Madness and Murder
This book presents the stories of men and women charged with murder in nineteenth century Ireland. Some were found guilty and sentenced to death and others were sent to the Central Criminal Asylum for Ireland at Dundrum. For those considered to be 'insane' at the time of committing the crime, their fate was an indefinite committal to Dundrum. For those considered responsible for their actions, it meant the death sentence which, in the first half of the century, was often reduced to transportation and, in the second half of the century, to penal servitude within the prison system. Drawing on her specialist knowledge of mental health policy and law, and with unique access to convict records, Prior explores these crimes within the context of criminal justice policies in Ireland at this time.
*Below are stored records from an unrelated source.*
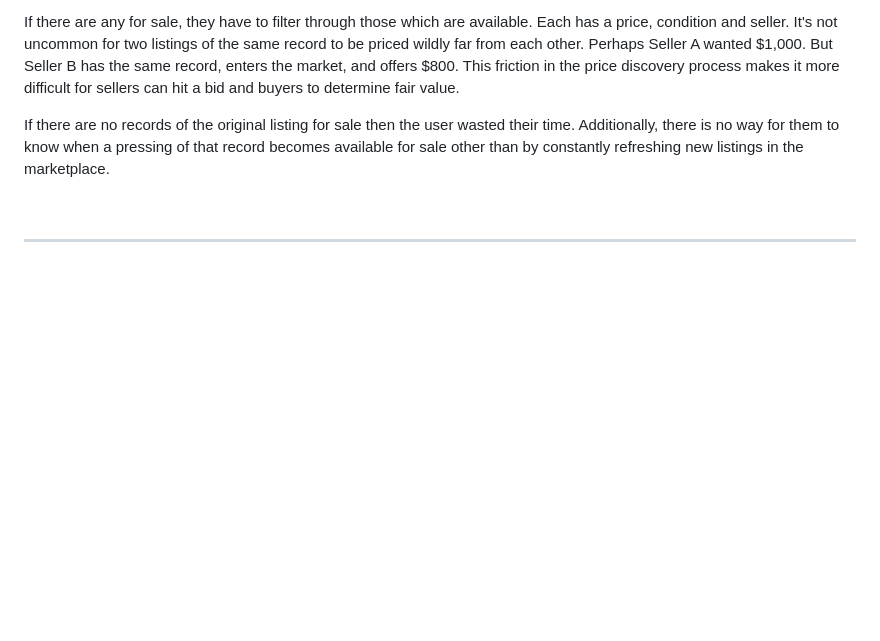
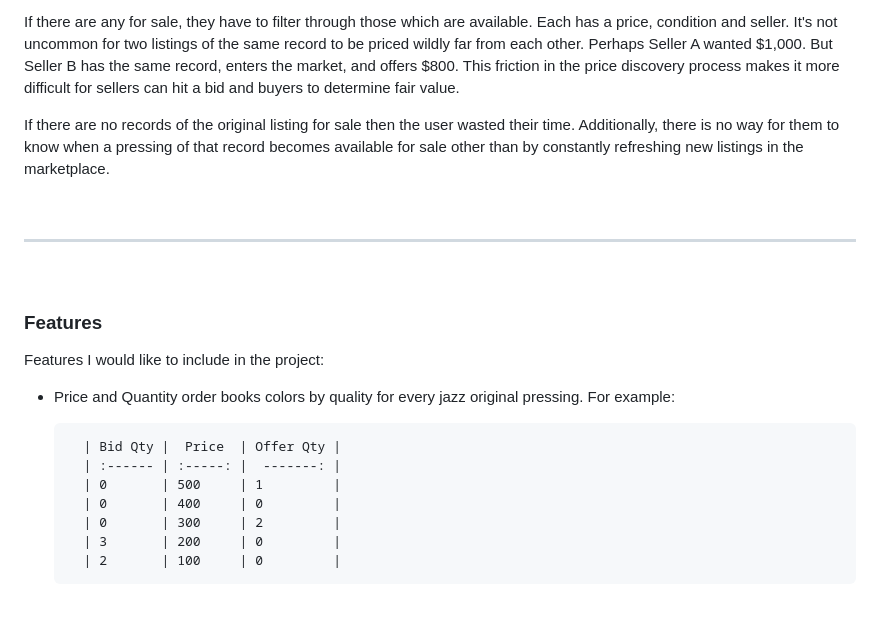
Before and after one commit to mikeygough/discogskiii-django, a Markdown page: README.md, the part around the change printed below. GitHub-like rendering; blank space fills up the shorter version.

Commit message:
add order book example

```diff
--- a/README.md
+++ b/README.md
@@ -35,3 +35,23 @@ In the current model, if a user is interested in a particular record they first
 If there are any for sale, they have to filter through those which are available. Each has a price, condition and seller. It's not uncommon for two listings of the same record to be priced wildly far from each other. Perhaps Seller A wanted $1,000. But Seller B has the same record, enters the market, and offers $800. This friction in the price discovery process makes it more difficult for sellers can hit a bid and buyers to determine fair value.
 
 If there are no records of the original listing for sale then the user wasted their time. Additionally, there is no way for them to know when a pressing of that record becomes available for sale other than by constantly refreshing new listings in the marketplace.
+
+<br>
+
+---
+
+<br>
+
+### Features
+Features I would like to include in the project:
+* Price and Quantity order books colors by quality for every jazz original pressing. For example:
+
+        | Bid Qty |  Price  | Offer Qty |
+        | :------ | :-----: |  -------: |
+        | 0       | 500     | 1         |
+        | 0       | 400     | 0         |
+        | 0       | 300     | 2         |
+        | 3       | 200     | 0         |
+        | 2       | 100     | 0         |
+
+
```
Also changed, not shown: other parts of README.md (+8 -0 lines).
Her examination of previously unexamined records shows that court judgments were highly gendered. The death penalty remained a possibility for anyone found guilty of murder and while the execution of a woman was unusual, it did occur. However, with the opening of a criminal lunatic asylum in 1850, a new approach was possible. Men who killed women and women who killed children began to use the insanity defence very successfully. For some, this was a positive outcome, leading to a short period of detention in Dundrum, but for others it led to a lifetime in an asylum. For those found guilty of the crime, the most frequent outcome was a long stretch in prison. An interesting outcome for many of these convicts was official assistance in emigrating to the US at the end of their sentences - a theme explored in the final chapter. If you are interested in crime in Ireland, in the link between mental disorder and crime, or in the impact of gender on crime and its punishment, this book is for you.
Publication Date: 5/1/2008